_Task:_ Only the lines holding the word "myabout" are wanted; copy each of them from the listing.

---- Data for this task

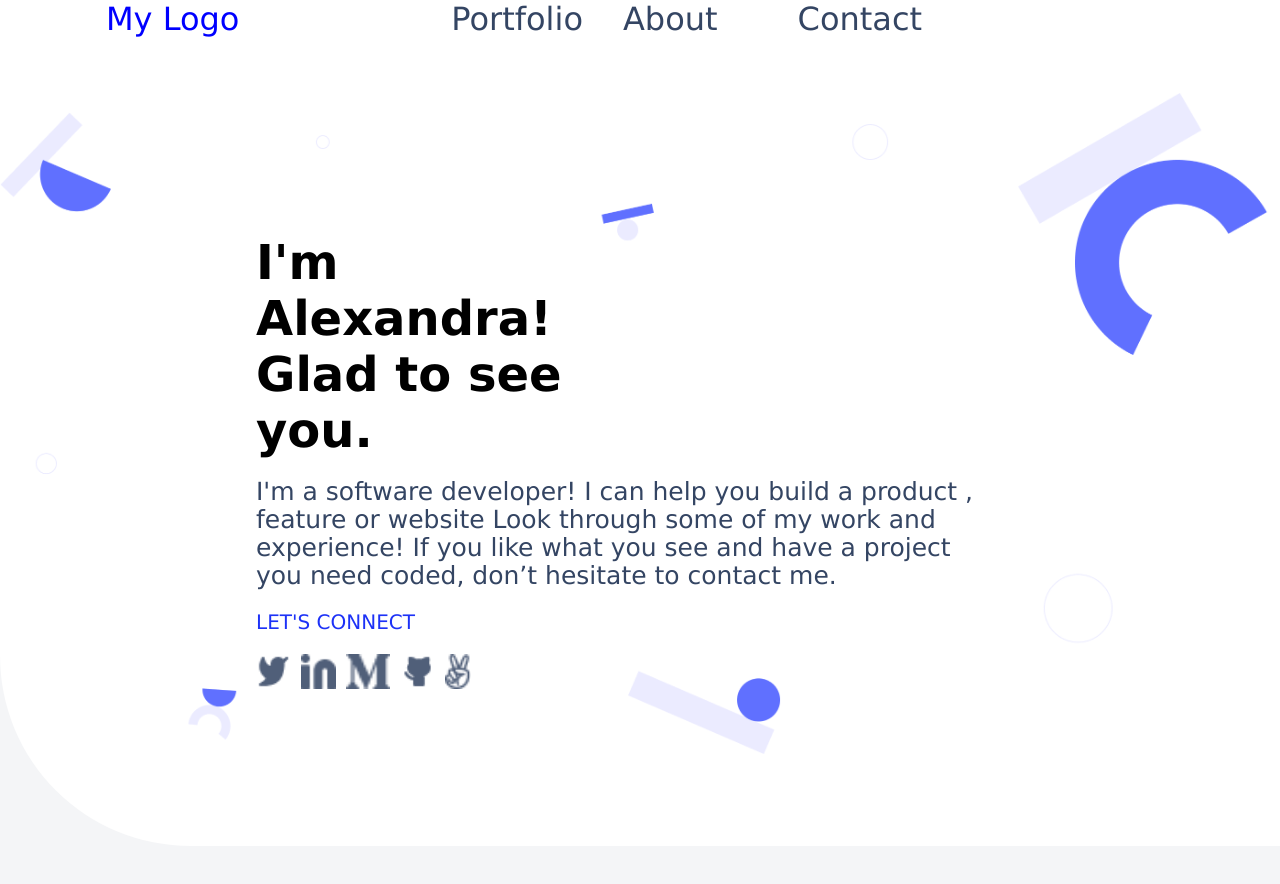
Repository: usman3123/portfolio-template-3
Page: portfolio.html
An editor plug-in stored every save of this project. The page is shown before and after the next save, followed by the edit.
The browser window is 1280 px wide. The pictures show the whole page.
Some icons come from a web library that is not loaded, so they are not drawn. Some web libraries are served in a nearby version.

Above is the page before, as saved 2025-01-23 22:22:08.

### portfolio.html
<!DOCTYPE html>
<html lang="en">
<head>
  <meta charset="UTF-8">
  <meta name="viewport" content="width=device-width, initial-scale=1.0">
  <title>project 2</title>
  <link rel="stylesheet" href="style.css">
  <link href='https://unpkg.com/boxicons@2.1.4/css/boxicons.min.css' rel='stylesheet'>
  <link rel="stylesheet" href="https://cdnjs.cloudflare.com/ajax/libs/font-awesome/6.6.0/css/all.min.css" integrity="sha512-Kc323vGBEqzTmouAECnVceyQqyqdsSiqLQISBL29aUW4U/M7pSPA/gEUZQqv1cwx4OnYxTxve5UMg5GT6L4JJg==" crossorigin="anonymous" referrerpolicy="no-referrer" />
  <link rel="stylesheet" href="https://cdnjs.cloudflare.com/ajax/libs/font-awesome/6.6.0/css/all.min.css" integrity="sha512-Kc323vGBEqzTmouAECnVceyQqyqdsSiqLQISBL29aUW4U/M7pSPA/gEUZQqv1cwx4OnYxTxve5UMg5GT6L4JJg==" crossorigin="anonymous" referrerpolicy="no-referrer" />

  <link rel="stylesheet" href="https://cdnjs.cloudflare.com/ajax/libs/font-awesome/6.7.2/css/all.min.css">
  <link rel="preconnect" href="https://fonts.googleapis.com">
<link rel="preconnect" href="https://fonts.gstatic.com" crossorigin>
<link href="https://fonts.googleapis.com/css2?family=Poppins:ital,wght@0,100;0,200;0,300;0,400;0,500;0,600;0,700;0,800;0,900;1,100;1,200;1,300;1,400;1,500;1,600;1,700;1,800;1,900&display=swap" rel="stylesheet">
</head>

<body>

  <!-- Navbar -->

 <div class="hero-page">
   <div class="nav-head">
    <nav class="navbar flex">
      <p class="mainlogoo">My Logo</p>
      <div class="nav-links flex">
        <a href="#myportfolio" style="text-decoration: none;" class="link">Portfolio</a>
        <a href="#myabout" style="text-decoration: none;" class="link">About<a>
        <a href="#mycontact" style="text-decoration: none;" class="link">Contact<a>
      </div>
      <i class="fa-sharp fa-light fa-bars" id="menu-icon"></i>
    </nav>
   </div>

  <!-- Main Content -->
  <section id="myportfolio" class="hero-section flex">
    <div class="hero-content flex">
        <h1 class="hero-head"> I'm Alexandra!
          Glad to see you.
      </h1>
      <p class="hero-p">
         I'm a software developer! I can help you build a product , feature or website Look through  some of my work and experience! If you like what you see and have a project you need coded, don’t hesitate to contact me.
      </p>
     <p class="let-connect"> LET'S CONNECT</p>

      <div class="icons flex">
          <img src="/assets/twitter.png" class="media-icon">
          <img src="assets/Linkedin.png" class="media-icon">
          <img src="assets/M.png" class="media-icon">
          <img src="assets/Github.png" class="media-icon">
          <img src="assets/V.png" class="media-icon">
      </div>
    </div>
  </section>

 </div>
  <!-- Cards Section -->

  <!-- <section class="cards flex">
  </section>

  <div class="page">
    </div>
     -->


   <!-- ABOUT MYSELF -->

  <!-- <section id="myabout" class="about flex">

    <div class="about-intro flex">
      <h1 style="font-size: 40px;">About Myself</h1>
      <p class="about-paragraph">Hello I'm a software developer! I can help you build a product , feature or website Look through some of my work and experience! If you like what you see and have a project you need coded, don't hesitate to contact me.</p>
        <p class="let-connect">Let's Connect</p>
        <div class="icons flex icon-gap">
          <img src="assets/twitter.png" class="twitter">
          <img src="assets/Linkedin.png" class="inimage">
          <img src="assets/M.png" class="mimage">
          <img src="assets/Github.png" class="tomimage">
          <img src="assets/V.png" class="protocol">
      </div>
      <button class="button rsm-btn"> Get my resume</button>
    </div>

    <div class="about-skills flex">
      <div class="about-all flex">
        <p>Languages</p>
        <i class='bx bx-chevron-down'></i>
      </div>
      <div class="about-lang flex">
        <div class="about-lang-img flex">
          <i class="fa-brands fa-js" style="color: #ff0000;"></i>
          <p>JavaScript</p>
        </div>
        <div class="about-lang-img flex">
          <i class="fa-brands fa-html5" style="color: #FFD43B;"></i>
          <p>Html</p>

        </div>
        <div class="about-lang-img flex">
          <i class="fa-brands fa-css3-alt" style="color: #74C0FC;"></i>
          <p>css</p>
        </div>
      </div>
      <div class="about-all flex">
        <p> Frameworks</p>
        <i class='bx bx-chevron-right'></i>
      </div>
      <div class="about-all flex">
        <p>Skills</p>
        <i class='bx bx-chevron-right'></i>
        </div>
        </div>
        <div class="contact-section flex">
            <h4 class="contact-paragraph">I'm always interested in hearing about new projects, so if you'd like to chat please get in touch.</h4>
            <form action="submit-form" class="contact-form flex">
                <div class="names flex">
                    <input type="text" placeholder="Full name" class="first-name">
                    <input type="text" placeholder="last name" class="last-name">
      </div>
        <div class="contact-section flex">
            <h4 class="contact-paragraph">I'm always interested in hearing about new projects, so if you'd like to chat please get in touch.</h4>
            <form action="submit-form" class="contact-form flex">
                <div class="names flex">
                    <input type="text" placeholder="Full name" class="first-name">
                    <input type="text" placeholder="last name" class="last-name">
    </div>
  </section> -->

  <!-- Contact section -->

  <!-- <section id="mycontact" class="contact-section">
    <h1 class="contact-heading">Contact Me</h1>
    <p class="contact-description">
        If you have an application you are interested in developing, a feature that you need built, or a project that needs coding, I'd love to help with it!
    </p>
    <form class="contact-form">
        <input class="form-input" type="text" placeholder="Your Name">
        <input class="form-input" type="email" placeholder="Your Email">
        <textarea class="form-message" placeholder="Write your message here..."></textarea>
        <button class="form-button">Get in Touch</button>
    </form>

</section>

</main> -->

<script src="index.js"></script>
</body>
</html>

### style.css
*{
    margin: 0;
    padding: 0;
    box-sizing: border-box;
}
body {
    font-family: Verdana, Geneva, Tahoma, sans-serif;
    background-color: #f4f5f7;
}
.flex {
    display: flex;
}
.navbar {
    justify-content: space-around;
}
.mainlogoo {
    font-size: 2rem;
    color: blue;
}
.nav-links {
    gap: 40px;
    font-size: 2rem;
}
.link {
    color: #344563;
}
#menu-icon {
    /* display: none; */
}
.hero-page {
    background-color: white;
    border-bottom-left-radius: 190px;
    background-image: url(/assets/Header\ bg@2x.png);
    background-size: contain;
    max-height: 846px;
    background-position: center;
    background-repeat: no-repeat;
}
.hero-section {
    height: 846px;
    align-items: center;
    justify-content: center;
    padding-left: 20%;
}
.hero-content {
    flex-direction: column;
    gap: 20px;
}
.hero-head {
    font-size: 48px;
    font-weight: 700;
    width: 35%;
}
.hero-p {
    font-size: 25px;
    line-height: 28px;
    color: #344563;

    width: 73%;
}
.let-connect {
    color: #1d32f7;
    font-size: 20px;
    font-weight: 500;
    line-height: 24px;
}
.media-icon {
    height: 35px;
}
.icons {
    gap: 10px;
}
.nav-head {
    max-width: 1440px;
}

Loaded but not shown: index.js (no copy from this time; the picture is the same without it)

After the next save:
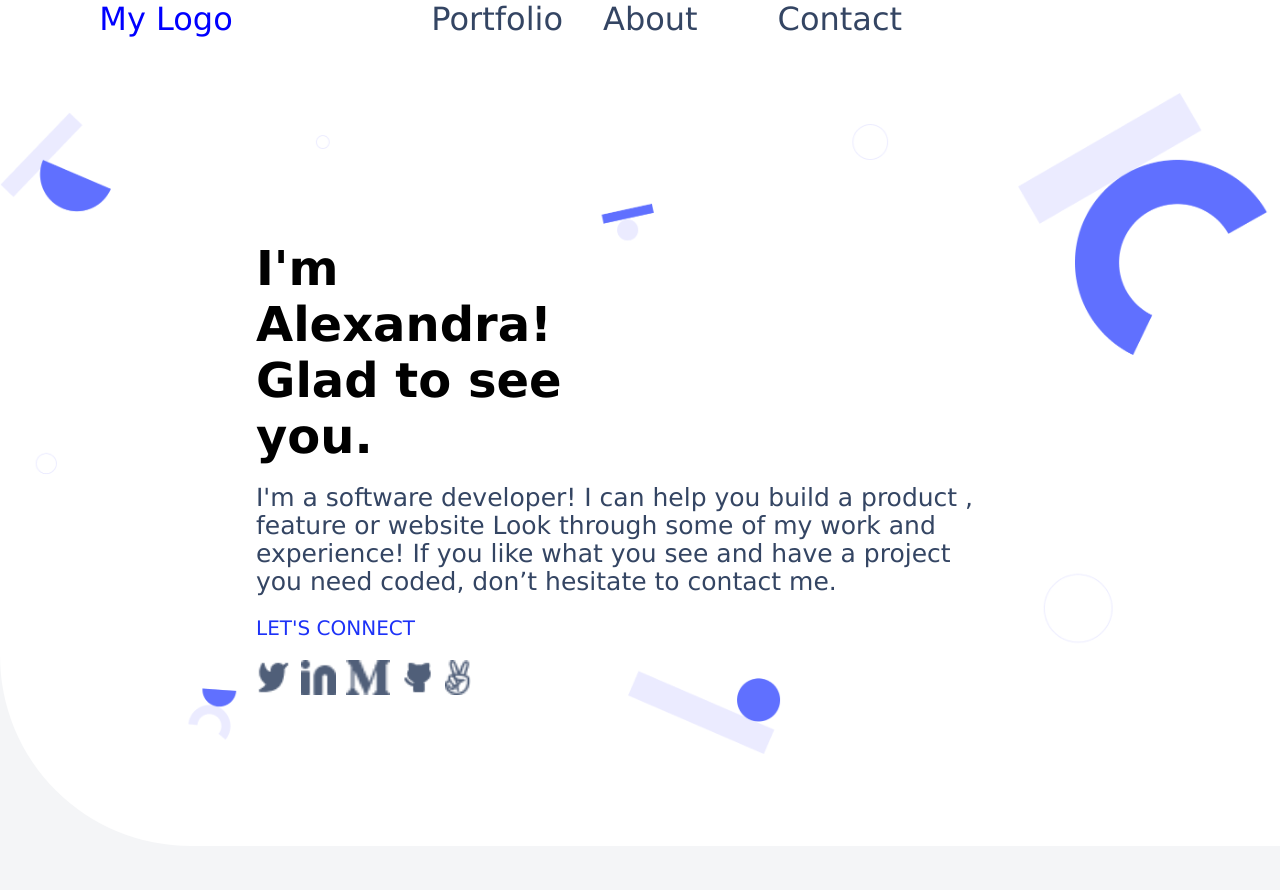
Saved 54 s later.
--- a/portfolio.html
+++ b/portfolio.html
@@ -28,7 +28,7 @@
         <a href="#myabout" style="text-decoration: none;" class="link">About<a>
         <a href="#mycontact" style="text-decoration: none;" class="link">Contact<a>
       </div>
-      <i class="fa-sharp fa-light fa-bars" id="menu-icon"></i>
+      <img src="/assets/Enabled.png" alt="">
     </nav>
    </div>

--------

_Answer box:_
        <a href="#myabout" style="text-decoration: none;" class="link">About<a>
  <!-- <section id="myabout" class="about flex">
         <a href="#myabout" style="text-decoration: none;" class="link">About<a>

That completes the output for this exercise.